In January 2019, a car racing competition called Race of Champions was held at the Foro Sol stadium, Mexico. Running since 1988, Race of Champions (ROC) is a head-to-head competition that gathers top drivers from all car racing disciplines to compete with each other. No matter whether they are from the world of Formula 1, NASCAR, or Rally, all drivers are given the same car, and only skills determine their success.
There is something special in this year’s ROC. Unexpectedly, an esports athlete named Enzo Bonito defeated other senior riders, including Indy 500 champion Ryan Hunter-Reay and Formula E champion Lucas at Grassi. In the end Enzo Bonito did not succeed in becoming the ROC champion, but a head-to-head victory over the names above cannot be underestimated.
Previously winning the eROC champion, Enzo Bonito is currently a member of the McLaren esports team, but that could change in the future. Having proven expertise in real circuits, it is possible for esports athletes like Bonito to switch careers to real-world racers. This opinion was expressed by Ellie Norman, Formula 1 Head of Marketing.

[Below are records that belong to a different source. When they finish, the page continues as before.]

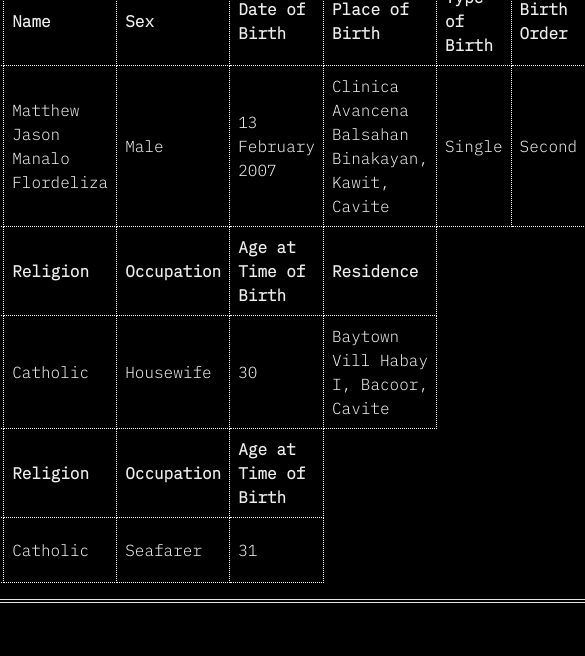
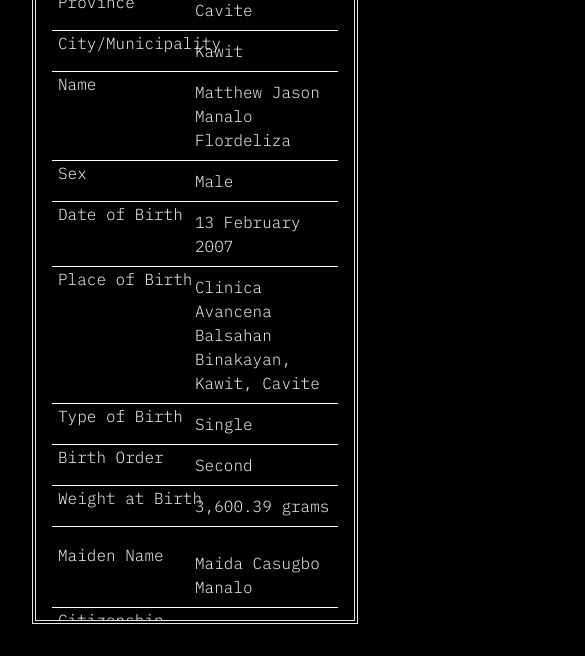
Before and after one commit to fmpsp/05-06-2024-pf, a plain HTML site: page page/performance-task-3.html in a window 390 px wide. Shown: the part 188-844 px from the top of the page, 585 px wide, since content can reach past the window. Drawn offline with Linux system fonts and the light colour scheme; a web font is replaced by a local one.

Commit message:
Responsive Tables

```diff
--- a/page/performance-task-3.html
+++ b/page/performance-task-3.html
@@ -14,7 +14,7 @@
 </head>
 <body>
     <div class="outer">
-        <div class="pt">
+        <div class="pt" style="overflow-x: auto;">
             <a class="return" href="index-performance-tasks.html">back to /performance tasks</a>
             <h1 class="pt3h1">Certificate of Live Birth</h1>
             <table>
@@ -33,15 +33,15 @@
             </thead>
             <tbody>
                 <tr>
-                    <td>Cavite</td>
-                    <td>Kawit</td>
-                    <td>Matthew Jason Manalo Flordeliza</td>
-                    <td>Male</td>
-                    <td>13 February 2007</td>
-                    <td>Clinica Avancena Balsahan Binakayan, Kawit, Cavite</td>
-                    <td>Single</td>
-                    <td>Second</td>
-                    <td>3,600.39 grams</td>
+                    <td class="son">Cavite</td>
+                    <td class="son">Kawit</td>
+                    <td class="son">Matthew Jason Manalo Flordeliza</td>
+                    <td class="son">Male</td>
+                    <td class="son">13 February 2007</td>
+                    <td class="son">Clinica Avancena Balsahan Binakayan, Kawit, Cavite</td>
+                    <td class="son">Single</td>
+                    <td class="son">Second</td>
+                    <td class="son">3,600.39 grams</td>
                 </tr>
             </tbody>
             <thead>
@@ -56,12 +56,12 @@
             </thead>
             <tbody>
                 <tr>
-                    <td>Maida Casugbo Manalo</td>
-                    <td>Filipino</td>
-                    <td>Catholic</td>
-                    <td>Housewife</td>
-                    <td>30</td>
-                    <td>Baytown Vill Habay I, Bacoor, Cavite</td>
+                    <td class="mom">Maida Casugbo Manalo</td>
+                    <td class="mom">Filipino</td>
+                    <td class="mom">Catholic</td>
+                    <td class="mom">Housewife</td>
+                    <td class="mom">30</td>
+                    <td class="mom">Baytown Vill Habay I, Bacoor, Cavite</td>
                 </tr>
             </tbody>
             <thead>
@@ -75,11 +75,11 @@
             </thead>
             <tbody>
                 <tr>
-                    <td>Gary Uy Flordeliza</td>
-                    <td>Filipino</td>
-                    <td>Catholic</td>
-                    <td>Seafarer</td>
-                    <td>31</td>
+                    <td class="dad">Gary Uy Flordeliza</td>
+                    <td class="dad">Filipino</td>
+                    <td class="dad">Catholic</td>
+                    <td class="dad">Seafarer</td>
+                    <td class="dad">31</td>
                 </tr>
             </tbody>
         </table>
--- a/style.css
+++ b/style.css
@@ -37,7 +37,7 @@ body {
 	text-align: center;
 }
 
-.big-uwu {
+#big-uwu {
   font-size: 10px;
   font-weight: 900;
 }
@@ -238,7 +238,7 @@ figcaption {
 :where(img,svg,video,canvas,audio,iframe,embed,object){display:block;vertical-align:middle}
 :where(img,video){max-width:100%;height:auto}
 
-@media only screen and (max-width: 768px) {
+@media only screen and (max-width: 1330px) {
   #big-uwu {
     font-size: 5px;
   }
@@ -247,7 +247,19 @@ figcaption {
   }
 }
 
+@media only screen and (max-width: 768px) {
+  #big-uwu {
+    font-size: 4px;
+  }
+  .about-top-name {
+    left: 40%;
+  }
+}
+
 @media only screen and (max-width: 620px) {
+  #big-uwu {
+    font-size: 3px;
+  }
   .portrait {
     float: none;
     margin: auto;
@@ -263,6 +275,9 @@ figcaption {
   }
 }
 @media only screen and (max-width: 480px) {
+  #big-uwu {
+    font-size: 2px;
+  }
   .about-top-name {
     left: 35%;
   }
@@ -273,6 +288,109 @@ figcaption {
     left: 30%;
   }
 }
+
+@media only screen and (max-width: 760px), (min-device-width: 768px) and (max-device-width: 1024px) {
+  /* Force table to not be like tables anymore */
+  table, thead, tbody, th, td, tr {
+    display: block;
+  }
+  /* Hide table headers (but not display: none;, for accessibility) */
+  thead tr {
+    position: absolute;
+    top: -9999px;
+    left: -9999px;
+  }
+  tr {
+    margin: 0 0 1rem 0;
+  }
+  tr:nth-child(odd) {
+    background: #000000;
+  }
+  td {
+    /* Behave  like a "row" */
+    border: none;
+    border-bottom: 1px solid #ffffff;
+    position: relative;
+    padding-left: 50%;
+  }
+  td:before {
+    /* Now like a table header */
+    position: absolute;
+    /* Top/left values mimic padding */
+    top: 0;
+    left: 6px;
+    width: 45%;
+    padding-right: 10px;
+    white-space: nowrap;
+  }
+
+  td.son:nth-of-type(1):before {
+    content: "Province";
+  }
+  td.son:nth-of-type(2):before {
+    content: "City/Municipality";
+  }
+  td.son:nth-of-type(3):before {
+    content: "Name";
+  }
+  td.son:nth-of-type(4):before {
+    content: "Sex";
+  }
+  td.son:nth-of-type(5):before {
+    content: "Date of Birth";
+  }
+  td.son:nth-of-type(6):before {
+    content: "Place of Birth";
+  }
+  td.son:nth-of-type(7):before {
+    content: "Type of Birth";
+  }
+  td.son:nth-of-type(8):before {
+    content: "Birth Order";
+  }
+  td.son:nth-of-type(9):before {
+    content: "Weight at Birth";
+  }
+  td.son:nth-of-type(10):before {
+    content: "Arbitrary Data";
+  }
+
+  td.mom:nth-of-type(1):before {
+    content: "Maiden Name";
+  }
+  td.mom:nth-of-type(2):before {
+    content: "Citizenship";
+  }
+  td.mom:nth-of-type(3):before {
+    content: "Religion";
+  }
+  td.mom:nth-of-type(4):before {
+    content: "Occupation";
+  }
+  td.mom:nth-of-type(5):before {
+    content: "Age at Time of Birth";
+  }
+  td.mom:nth-of-type(6):before {
+    content: "Residence";
+  }
+
+  td.dad:nth-of-type(1):before {
+    content: "Name";
+  }
+  td.dad:nth-of-type(2):before {
+    content: "Citizenship";
+  }
+  td.dad:nth-of-type(3):before {
+    content: "Religion";
+  }
+  td.dad:nth-of-type(4):before {
+    content: "Occupation";
+  }
+  td.dad:nth-of-type(5):before {
+    content: "Age at Time of Birth";
+  }
+}
+  /*
 
   /* desktop styles */
 @media only screen and (min-width: 768px) {
```
Also changed, not shown: index.html (+1 -1 lines).
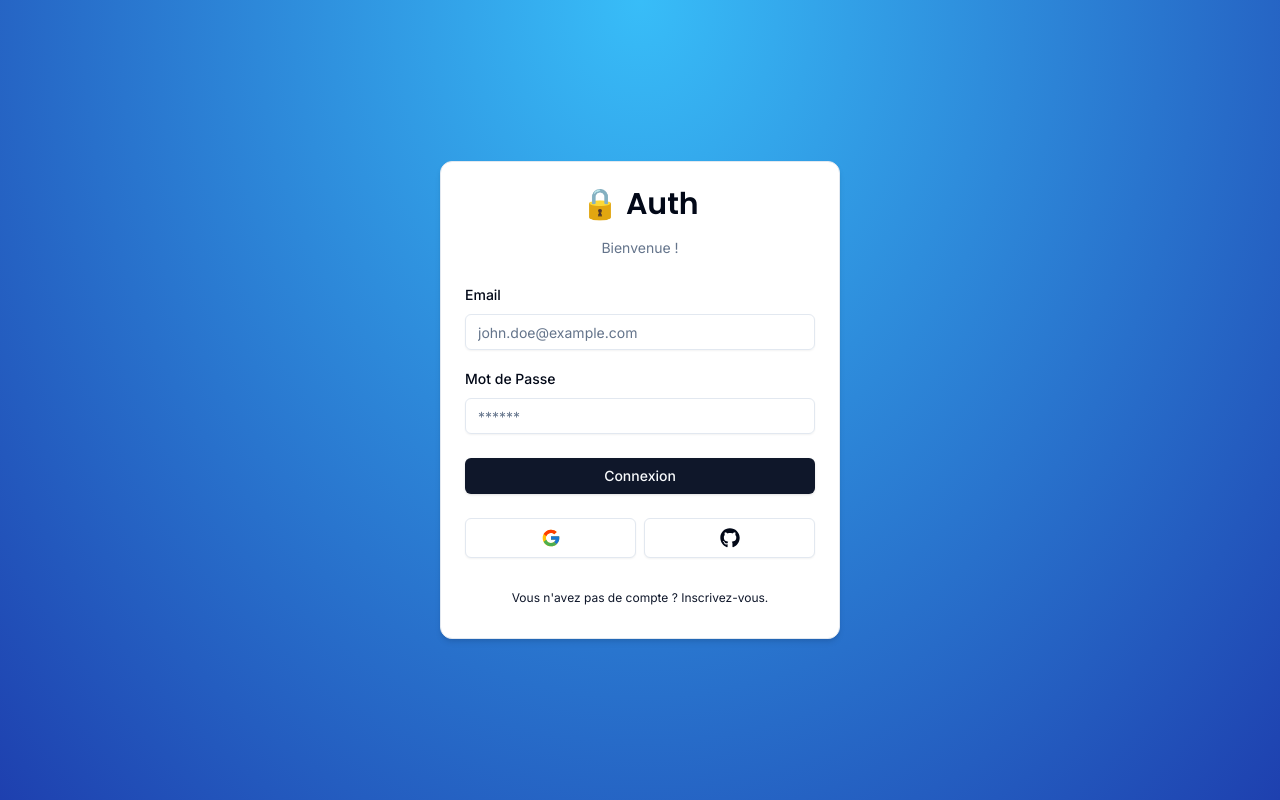
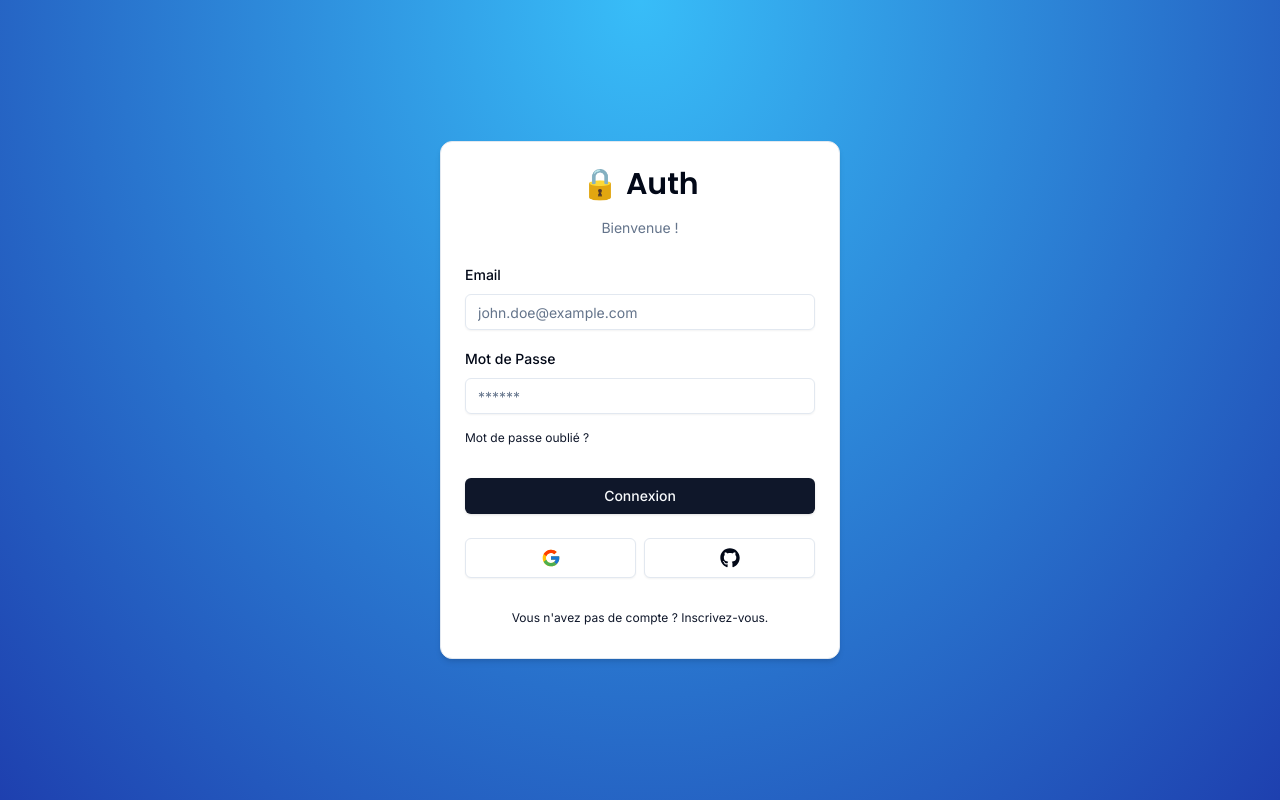
Before and after one commit to ArmandineLDev/authProject, a Next.js app: page /auth/login in a window 1280 px wide. Built offline with nearby package versions, Linux system fonts and the light colour scheme; no server answers.

Commit message:
before merging

```diff
--- a/components/auth/LoginForm.tsx
+++ b/components/auth/LoginForm.tsx
@@ -1,6 +1,7 @@
 "use client";
 
 import { zodResolver } from "@hookform/resolvers/zod";
+import Link from "next/link";
 import { useSearchParams } from "next/navigation";
 import { useState, useTransition } from "react";
 import { useForm } from "react-hook-form";
@@ -96,6 +97,16 @@ export const LoginForm = () => {
                       placeholder="******"
                     />
                   </FormControl>
+                  <Button
+                      size="sm"
+                      variant="link"
+                      asChild
+                      className="px-0 font-normal"
+                  >
+                    <Link href="auth/reset">
+                      Mot de passe oublié ?
+                    </Link>
+                  </Button>
                   <FormMessage />
                 </FormItem>
               )}
--- a/routes.ts
+++ b/routes.ts
@@ -10,7 +10,12 @@ export const publicRoutes = ["/"];
  * These routes will redirect logged in users to /settings
  * @type {string[]}
  */
-export const authRoutes = ["/auth/login", "/auth/register", "/auth/error"];
+export const authRoutes = [
+    "/auth/login",
+    "/auth/register",
+    "/auth/error",
+    "auth/reset"
+];
 
 /**
  * The prefix for API authentication routes
```
Also changed, not shown: package.json (+18 -18 lines), 1 other file (tests, documents, lock files or other folders).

“I would definitely say, ‘be careful with (the world of esports)’, especially after the Race of Champions. The program showed clearly the difference between esports as a profession and only as a game. I think in 10 years, the speed of technological development is phenomenal. So that (esports athletes become F1 drivers) can occur within that time frame, “Eliie Norman said in an interview with Autosport.
Norman believes that it is only a matter of time until the world of esports and Formula 1 truly merges and overlaps. In the future, the way your audience enjoys Formula 1 will change.
“There is physical racing on the circuit, for some people maybe they just want to watch this, whether on TV or directly on the field. But there is a new audience who wants to watch the race while simultaneously racing virtually. That will be their F1 experience. Both are not wrong, it’s just the way they choose to enjoy this sport, “Norman said.
A similar opinion was expressed by Ben Payne, Director of Esports at McLaren. In January, McLaren also just finished their esports program called the McLaren Shadow Project. This program aims to find talent to be recruited into the McLaren esports team. However, at McLaren, the esports team and the real world racing team have a relationship of mutual influence.
Rudy van Buren, for example, champion of a similar competition in 2017, has now been recruited as an Official Simulator Driver for the McLaren Formula 1 team. This year’s winner, Igor Fraga, has now entered the McLaren esports team, and will work with the McLaren Formula 1 team as well.
The transfer of abilities from esports to Formula 1 is possible, according to McLaren, because car racing esports athletes have excellent physical conditions. Different from other esports branches. “All finalists (McLaren Shadow Project) have good physical condition. When you go to FIFA tournaments, they don’t look like athletes. “Our finalists look like athletes,” Ben Payne told Gamesindustry.biz.
“They sit on chairs and race aggressively, and if they do it six hours per day, the force feedback from the steering wheel (controller) is very strong and keeping it on track is also difficult. They certainly will not break a finger when a collision, but this is still a test of endurance.
If you and I play FIFA for a few hours, we can stop, have a drink, then continue playing. But our athletes are more like real athletes than many other branches of esports. I know the big esports teams have nutritionists and so on, but I think simulation racing is indeed different, “explained Ben Payne.
Interestingly, Igor Fraga himself before becoming an esports athlete was actually a real racer. He has a career as a karts driver and Formula 3. This further shows that the skillset of a motorsport and esports racer has a strong closeness.